[Records from a collection]
[Start of Attachment]

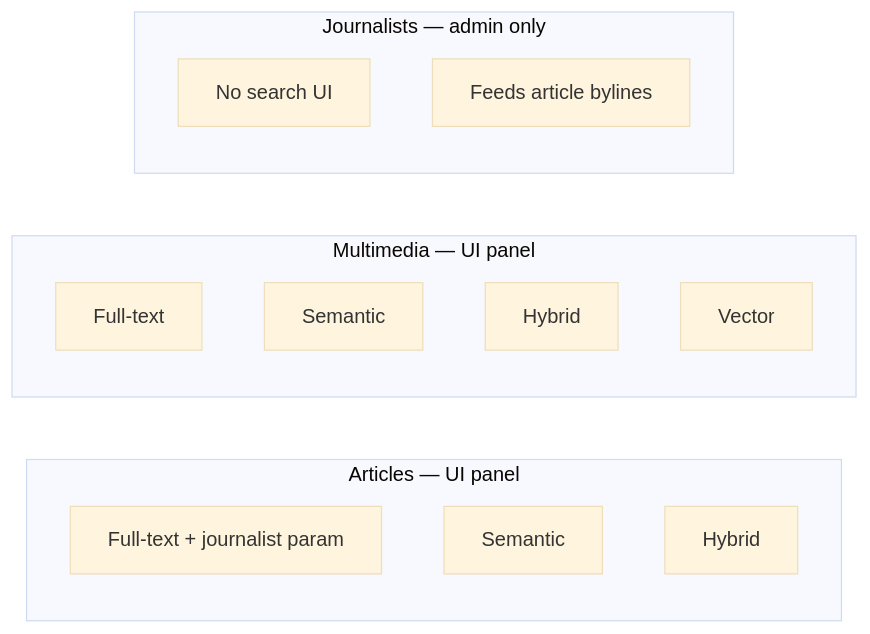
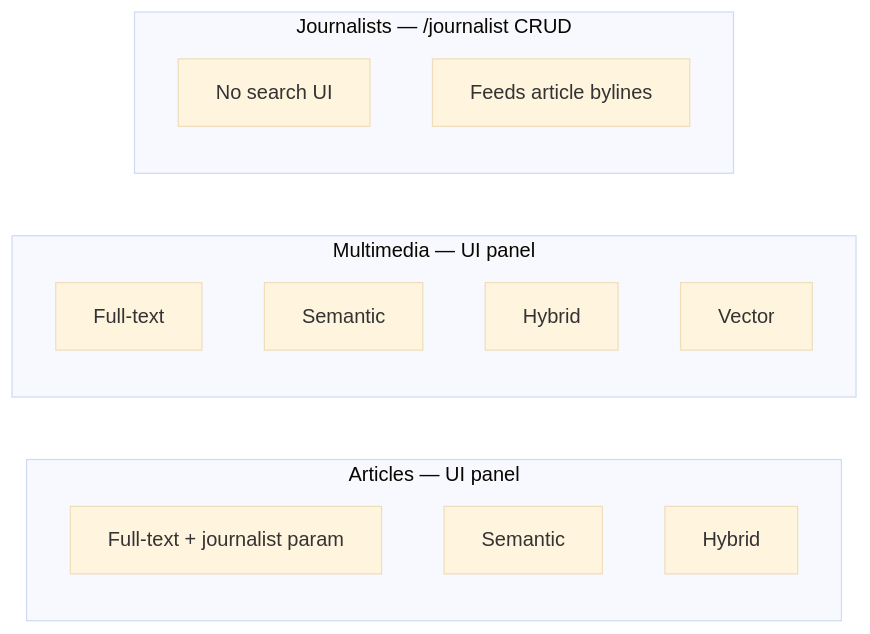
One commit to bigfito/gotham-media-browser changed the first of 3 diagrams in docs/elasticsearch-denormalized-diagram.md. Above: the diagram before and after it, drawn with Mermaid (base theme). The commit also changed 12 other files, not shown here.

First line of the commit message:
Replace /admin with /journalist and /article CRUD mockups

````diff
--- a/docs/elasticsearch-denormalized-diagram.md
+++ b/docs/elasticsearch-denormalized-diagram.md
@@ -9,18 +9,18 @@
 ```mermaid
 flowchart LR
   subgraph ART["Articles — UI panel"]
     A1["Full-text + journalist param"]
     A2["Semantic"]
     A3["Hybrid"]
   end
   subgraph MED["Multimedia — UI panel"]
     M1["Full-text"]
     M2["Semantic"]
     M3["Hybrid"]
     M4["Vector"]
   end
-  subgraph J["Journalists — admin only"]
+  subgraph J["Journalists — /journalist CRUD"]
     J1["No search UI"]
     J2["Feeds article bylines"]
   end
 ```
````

[End of Attachment]

Exercise instructions: For each record above, write out its text exactly and skip any picture.

Expected output:
One commit to bigfito/gotham-media-browser changed the first of 3 diagrams in docs/elasticsearch-denormalized-diagram.md. Above: the diagram before and after it, drawn with Mermaid (base theme). The commit also changed 12 other files, not shown here.

First line of the commit message:
Replace /admin with /journalist and /article CRUD mockups

````diff
--- a/docs/elasticsearch-denormalized-diagram.md
+++ b/docs/elasticsearch-denormalized-diagram.md
@@ -9,18 +9,18 @@
 ```mermaid
 flowchart LR
   subgraph ART["Articles — UI panel"]
     A1["Full-text + journalist param"]
     A2["Semantic"]
     A3["Hybrid"]
   end
   subgraph MED["Multimedia — UI panel"]
     M1["Full-text"]
     M2["Semantic"]
     M3["Hybrid"]
     M4["Vector"]
   end
-  subgraph J["Journalists — admin only"]
+  subgraph J["Journalists — /journalist CRUD"]
     J1["No search UI"]
     J2["Feeds article bylines"]
   end
 ```
````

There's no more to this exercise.